=== Section Start ===

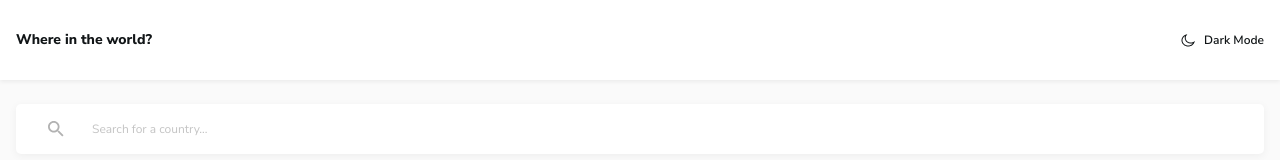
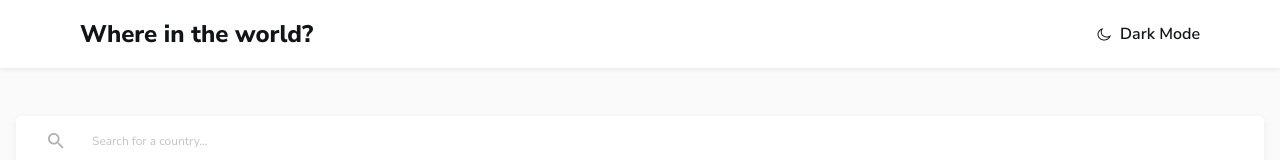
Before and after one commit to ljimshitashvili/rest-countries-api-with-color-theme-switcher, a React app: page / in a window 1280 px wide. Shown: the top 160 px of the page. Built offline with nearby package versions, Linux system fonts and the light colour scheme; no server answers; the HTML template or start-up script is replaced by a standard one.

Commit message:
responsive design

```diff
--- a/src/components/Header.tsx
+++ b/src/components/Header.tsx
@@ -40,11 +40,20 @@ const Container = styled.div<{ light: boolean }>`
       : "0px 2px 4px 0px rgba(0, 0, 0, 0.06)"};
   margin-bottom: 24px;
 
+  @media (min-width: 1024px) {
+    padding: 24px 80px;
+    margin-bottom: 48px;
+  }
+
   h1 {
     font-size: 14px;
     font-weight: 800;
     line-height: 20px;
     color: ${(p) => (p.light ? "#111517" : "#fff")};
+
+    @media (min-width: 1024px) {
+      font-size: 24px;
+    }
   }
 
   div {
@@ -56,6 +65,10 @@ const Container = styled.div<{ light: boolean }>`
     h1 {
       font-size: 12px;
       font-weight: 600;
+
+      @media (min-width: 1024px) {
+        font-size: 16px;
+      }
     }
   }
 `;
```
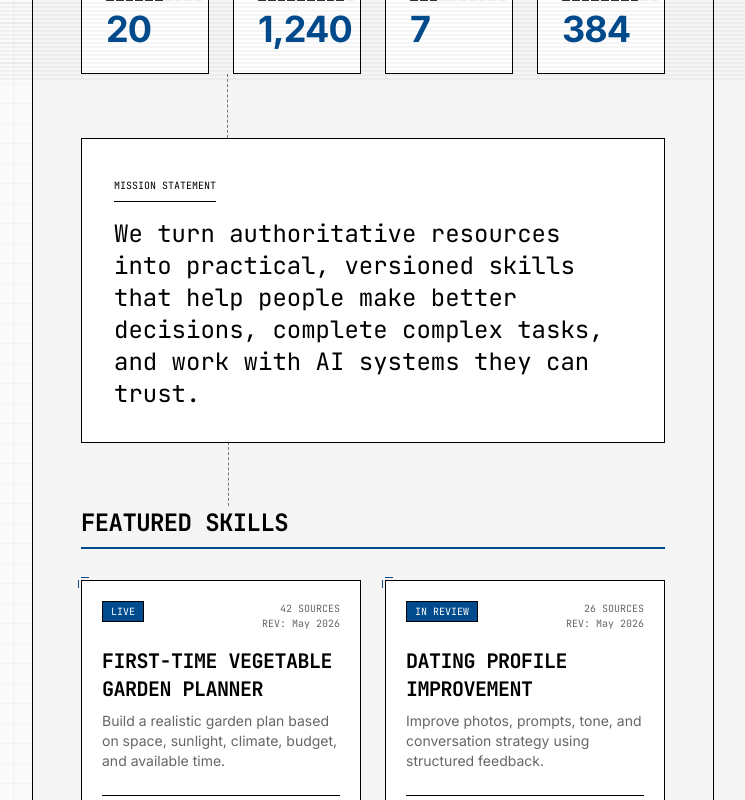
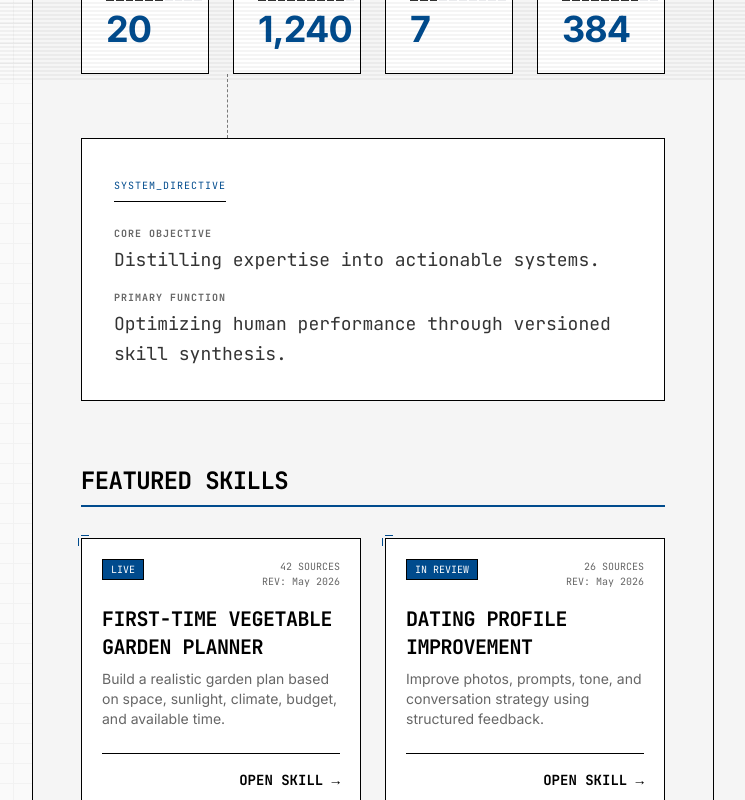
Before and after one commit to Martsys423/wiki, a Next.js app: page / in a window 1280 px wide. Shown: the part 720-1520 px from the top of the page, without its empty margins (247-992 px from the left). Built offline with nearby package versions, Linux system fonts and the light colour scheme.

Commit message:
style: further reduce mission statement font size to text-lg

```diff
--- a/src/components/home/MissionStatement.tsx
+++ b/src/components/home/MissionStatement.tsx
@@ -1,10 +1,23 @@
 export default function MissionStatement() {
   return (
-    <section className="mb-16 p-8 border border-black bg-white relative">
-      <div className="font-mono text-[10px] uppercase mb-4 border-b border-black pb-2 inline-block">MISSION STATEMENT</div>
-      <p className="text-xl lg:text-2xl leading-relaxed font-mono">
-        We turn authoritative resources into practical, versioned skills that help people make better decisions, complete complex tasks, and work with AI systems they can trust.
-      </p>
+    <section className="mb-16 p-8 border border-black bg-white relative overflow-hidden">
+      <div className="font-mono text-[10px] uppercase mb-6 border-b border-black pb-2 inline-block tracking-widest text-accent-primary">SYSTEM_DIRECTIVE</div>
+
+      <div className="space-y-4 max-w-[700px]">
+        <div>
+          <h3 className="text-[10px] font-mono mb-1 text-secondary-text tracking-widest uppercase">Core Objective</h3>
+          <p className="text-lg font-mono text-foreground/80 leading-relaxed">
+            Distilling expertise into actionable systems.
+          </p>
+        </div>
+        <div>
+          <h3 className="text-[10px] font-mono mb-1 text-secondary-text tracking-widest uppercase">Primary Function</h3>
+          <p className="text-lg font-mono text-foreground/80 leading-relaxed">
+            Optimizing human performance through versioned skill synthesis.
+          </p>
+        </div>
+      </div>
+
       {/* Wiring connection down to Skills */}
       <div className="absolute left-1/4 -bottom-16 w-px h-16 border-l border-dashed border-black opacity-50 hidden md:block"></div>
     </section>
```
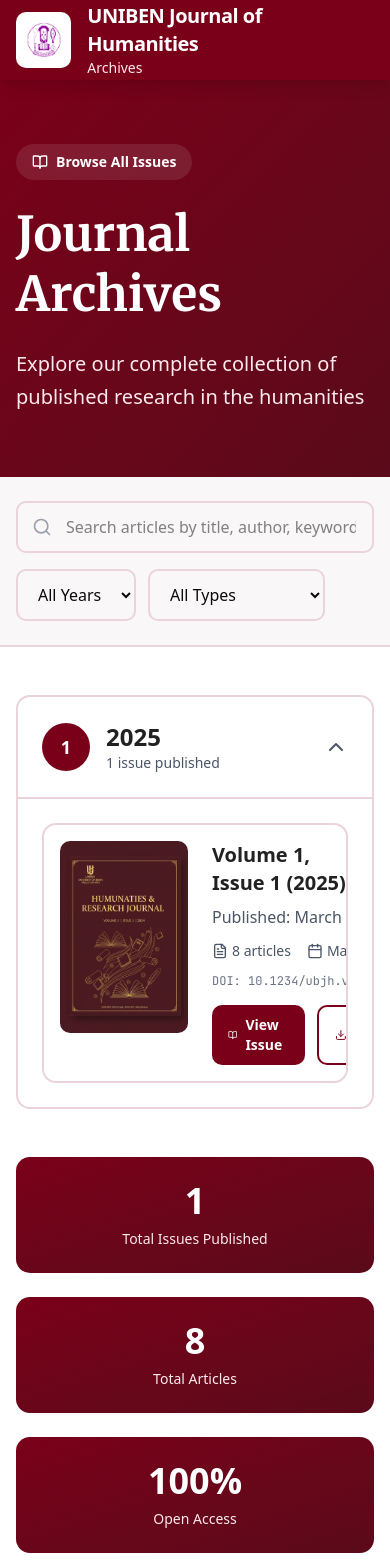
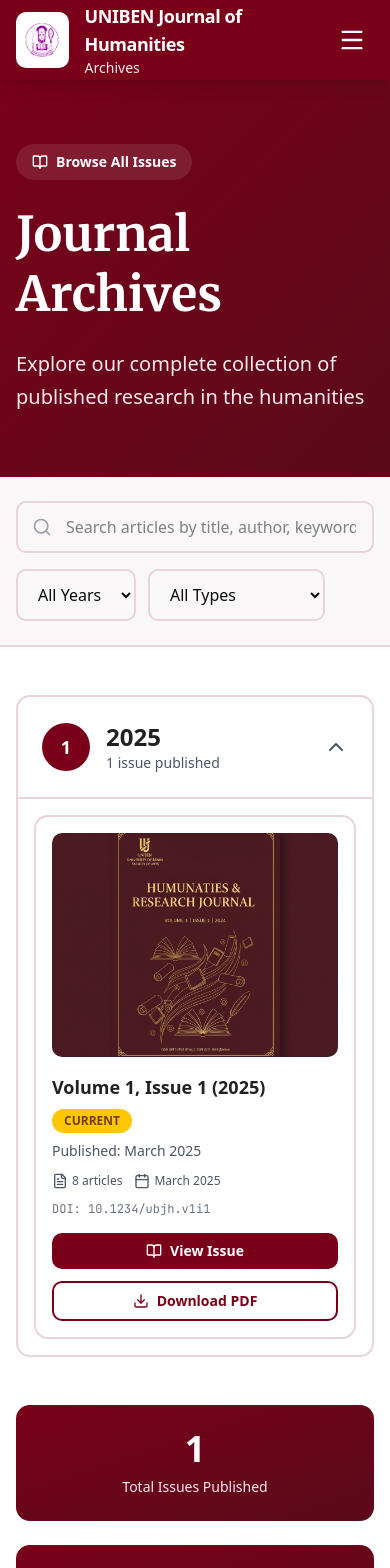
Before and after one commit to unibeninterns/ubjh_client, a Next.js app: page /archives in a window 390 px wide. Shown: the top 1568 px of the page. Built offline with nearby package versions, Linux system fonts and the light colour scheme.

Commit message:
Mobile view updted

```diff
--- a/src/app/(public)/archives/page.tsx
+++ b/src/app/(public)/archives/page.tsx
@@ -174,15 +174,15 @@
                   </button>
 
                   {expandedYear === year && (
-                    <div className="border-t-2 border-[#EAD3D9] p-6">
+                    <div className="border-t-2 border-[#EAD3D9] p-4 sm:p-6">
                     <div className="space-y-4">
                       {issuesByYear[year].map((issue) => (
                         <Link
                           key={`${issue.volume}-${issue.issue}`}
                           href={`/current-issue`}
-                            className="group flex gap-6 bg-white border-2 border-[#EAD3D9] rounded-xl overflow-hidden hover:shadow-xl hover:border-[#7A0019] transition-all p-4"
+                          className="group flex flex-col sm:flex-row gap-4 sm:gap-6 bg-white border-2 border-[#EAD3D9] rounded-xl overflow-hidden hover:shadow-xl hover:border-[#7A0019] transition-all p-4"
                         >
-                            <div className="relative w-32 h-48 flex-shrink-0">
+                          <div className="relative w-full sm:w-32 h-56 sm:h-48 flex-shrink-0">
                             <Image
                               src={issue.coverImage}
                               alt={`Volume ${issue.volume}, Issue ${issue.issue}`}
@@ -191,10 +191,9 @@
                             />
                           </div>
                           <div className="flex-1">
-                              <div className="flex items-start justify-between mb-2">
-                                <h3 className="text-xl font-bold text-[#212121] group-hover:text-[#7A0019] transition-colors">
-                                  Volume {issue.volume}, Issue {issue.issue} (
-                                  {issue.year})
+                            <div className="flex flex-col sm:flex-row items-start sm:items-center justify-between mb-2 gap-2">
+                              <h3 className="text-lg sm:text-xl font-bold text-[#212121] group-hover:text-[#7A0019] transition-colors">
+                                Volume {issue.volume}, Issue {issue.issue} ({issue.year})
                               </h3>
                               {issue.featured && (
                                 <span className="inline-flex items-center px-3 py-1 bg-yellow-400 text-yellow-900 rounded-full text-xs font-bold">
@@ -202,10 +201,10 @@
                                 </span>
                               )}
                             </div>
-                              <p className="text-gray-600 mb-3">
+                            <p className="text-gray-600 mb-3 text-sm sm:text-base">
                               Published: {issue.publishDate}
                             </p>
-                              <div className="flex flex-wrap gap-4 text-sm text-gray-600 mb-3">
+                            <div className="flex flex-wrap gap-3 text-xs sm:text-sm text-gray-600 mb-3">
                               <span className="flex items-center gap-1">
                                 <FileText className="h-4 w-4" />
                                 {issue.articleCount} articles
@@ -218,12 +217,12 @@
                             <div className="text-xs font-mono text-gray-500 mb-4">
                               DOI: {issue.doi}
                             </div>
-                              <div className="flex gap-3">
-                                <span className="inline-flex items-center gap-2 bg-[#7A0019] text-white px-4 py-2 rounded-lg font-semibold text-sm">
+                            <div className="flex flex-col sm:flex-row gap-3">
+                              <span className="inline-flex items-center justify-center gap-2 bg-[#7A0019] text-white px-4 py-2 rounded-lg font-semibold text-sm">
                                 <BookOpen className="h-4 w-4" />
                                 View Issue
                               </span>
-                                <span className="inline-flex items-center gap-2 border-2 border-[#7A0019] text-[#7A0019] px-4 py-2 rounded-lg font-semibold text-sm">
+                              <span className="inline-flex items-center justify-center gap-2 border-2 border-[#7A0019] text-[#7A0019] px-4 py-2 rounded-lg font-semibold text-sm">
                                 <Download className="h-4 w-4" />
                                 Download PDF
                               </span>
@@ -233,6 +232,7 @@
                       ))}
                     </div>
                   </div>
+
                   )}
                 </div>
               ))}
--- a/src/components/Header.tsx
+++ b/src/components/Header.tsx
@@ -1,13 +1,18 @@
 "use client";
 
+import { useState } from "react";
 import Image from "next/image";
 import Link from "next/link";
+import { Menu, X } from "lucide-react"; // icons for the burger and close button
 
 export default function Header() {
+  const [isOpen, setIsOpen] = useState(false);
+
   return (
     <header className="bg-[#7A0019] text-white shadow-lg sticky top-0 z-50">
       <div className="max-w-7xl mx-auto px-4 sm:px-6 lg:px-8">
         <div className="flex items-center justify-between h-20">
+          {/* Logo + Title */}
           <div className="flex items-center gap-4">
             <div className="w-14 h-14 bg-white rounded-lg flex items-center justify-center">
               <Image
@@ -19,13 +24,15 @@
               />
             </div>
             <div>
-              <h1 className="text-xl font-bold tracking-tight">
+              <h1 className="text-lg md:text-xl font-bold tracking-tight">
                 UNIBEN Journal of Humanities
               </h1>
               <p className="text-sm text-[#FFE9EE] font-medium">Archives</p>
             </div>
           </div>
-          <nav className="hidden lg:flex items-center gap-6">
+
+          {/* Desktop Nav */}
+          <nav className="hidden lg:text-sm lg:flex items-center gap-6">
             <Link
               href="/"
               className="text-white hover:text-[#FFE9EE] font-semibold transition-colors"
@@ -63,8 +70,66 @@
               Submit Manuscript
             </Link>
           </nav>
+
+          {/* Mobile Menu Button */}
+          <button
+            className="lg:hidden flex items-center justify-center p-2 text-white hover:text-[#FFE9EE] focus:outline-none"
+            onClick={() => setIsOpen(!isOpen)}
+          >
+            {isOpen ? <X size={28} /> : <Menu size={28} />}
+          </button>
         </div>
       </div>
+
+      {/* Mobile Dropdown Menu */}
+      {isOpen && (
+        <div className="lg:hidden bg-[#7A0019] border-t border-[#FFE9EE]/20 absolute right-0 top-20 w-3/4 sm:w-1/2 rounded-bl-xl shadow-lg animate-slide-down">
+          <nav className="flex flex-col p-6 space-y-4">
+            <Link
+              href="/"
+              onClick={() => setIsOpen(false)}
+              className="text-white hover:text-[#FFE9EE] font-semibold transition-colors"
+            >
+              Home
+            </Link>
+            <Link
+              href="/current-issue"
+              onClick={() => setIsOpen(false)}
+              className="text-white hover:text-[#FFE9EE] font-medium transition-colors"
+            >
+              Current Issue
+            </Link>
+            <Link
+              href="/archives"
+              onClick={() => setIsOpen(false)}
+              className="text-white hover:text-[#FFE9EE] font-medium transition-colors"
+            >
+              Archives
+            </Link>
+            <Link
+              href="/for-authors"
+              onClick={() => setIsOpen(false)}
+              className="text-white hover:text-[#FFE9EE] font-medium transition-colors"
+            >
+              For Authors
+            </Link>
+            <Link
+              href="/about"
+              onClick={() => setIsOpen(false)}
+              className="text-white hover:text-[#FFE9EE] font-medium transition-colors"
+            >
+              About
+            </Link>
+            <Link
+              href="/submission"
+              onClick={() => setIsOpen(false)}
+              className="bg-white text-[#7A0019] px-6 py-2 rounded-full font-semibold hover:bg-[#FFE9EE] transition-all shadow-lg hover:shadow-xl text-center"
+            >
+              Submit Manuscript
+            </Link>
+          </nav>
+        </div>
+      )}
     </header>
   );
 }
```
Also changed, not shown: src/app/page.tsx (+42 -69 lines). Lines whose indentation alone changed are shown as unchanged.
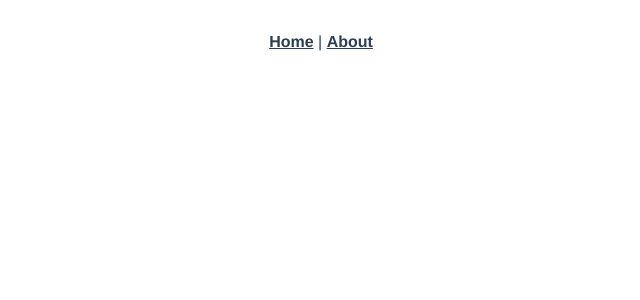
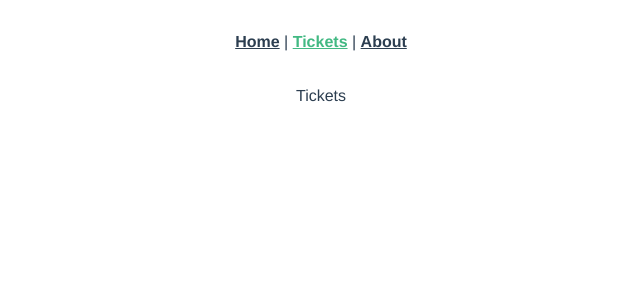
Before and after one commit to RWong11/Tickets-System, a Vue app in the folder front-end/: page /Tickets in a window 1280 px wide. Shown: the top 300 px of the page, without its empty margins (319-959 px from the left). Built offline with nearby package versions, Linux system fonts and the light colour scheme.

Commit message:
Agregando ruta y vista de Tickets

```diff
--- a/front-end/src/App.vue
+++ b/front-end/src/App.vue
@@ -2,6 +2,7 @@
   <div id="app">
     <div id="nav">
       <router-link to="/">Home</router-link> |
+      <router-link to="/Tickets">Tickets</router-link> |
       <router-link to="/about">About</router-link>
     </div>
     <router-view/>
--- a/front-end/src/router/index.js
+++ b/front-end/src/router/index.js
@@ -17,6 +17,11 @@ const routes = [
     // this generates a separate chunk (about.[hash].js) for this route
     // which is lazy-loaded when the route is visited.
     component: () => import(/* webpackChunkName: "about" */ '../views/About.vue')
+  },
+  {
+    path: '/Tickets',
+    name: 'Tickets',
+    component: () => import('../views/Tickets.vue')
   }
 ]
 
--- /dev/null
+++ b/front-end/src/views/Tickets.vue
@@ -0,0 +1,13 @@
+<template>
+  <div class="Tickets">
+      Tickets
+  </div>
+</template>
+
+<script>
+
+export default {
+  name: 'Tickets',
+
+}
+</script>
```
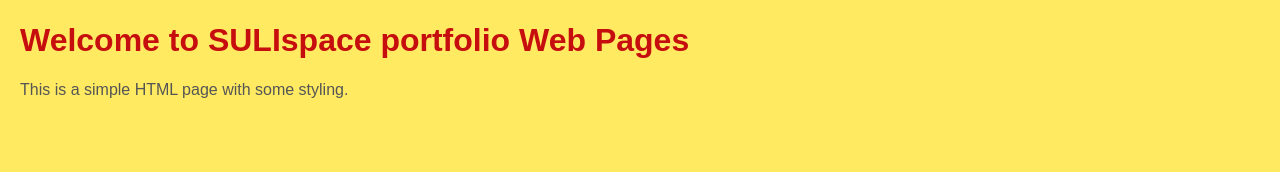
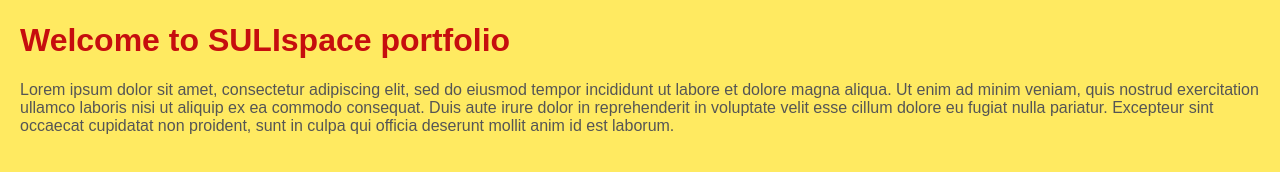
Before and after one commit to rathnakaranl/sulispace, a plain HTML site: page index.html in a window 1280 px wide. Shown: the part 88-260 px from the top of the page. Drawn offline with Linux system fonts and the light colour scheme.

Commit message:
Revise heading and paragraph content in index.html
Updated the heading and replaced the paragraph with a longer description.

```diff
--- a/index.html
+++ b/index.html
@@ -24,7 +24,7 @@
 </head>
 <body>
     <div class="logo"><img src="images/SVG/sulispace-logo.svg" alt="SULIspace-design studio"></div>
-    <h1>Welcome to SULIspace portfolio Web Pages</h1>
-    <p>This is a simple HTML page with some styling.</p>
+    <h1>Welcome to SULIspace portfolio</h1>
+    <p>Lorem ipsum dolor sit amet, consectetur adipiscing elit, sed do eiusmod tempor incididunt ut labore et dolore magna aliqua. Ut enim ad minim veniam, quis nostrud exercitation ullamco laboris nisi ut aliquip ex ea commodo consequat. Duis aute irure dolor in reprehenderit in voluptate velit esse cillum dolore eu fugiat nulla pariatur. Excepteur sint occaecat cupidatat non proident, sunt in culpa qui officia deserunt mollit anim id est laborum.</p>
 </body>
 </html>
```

=== Section End ===

# Goal of the exercise:
Answer with one number: how many lines of the entries above include the word "full".

# Answer section:
3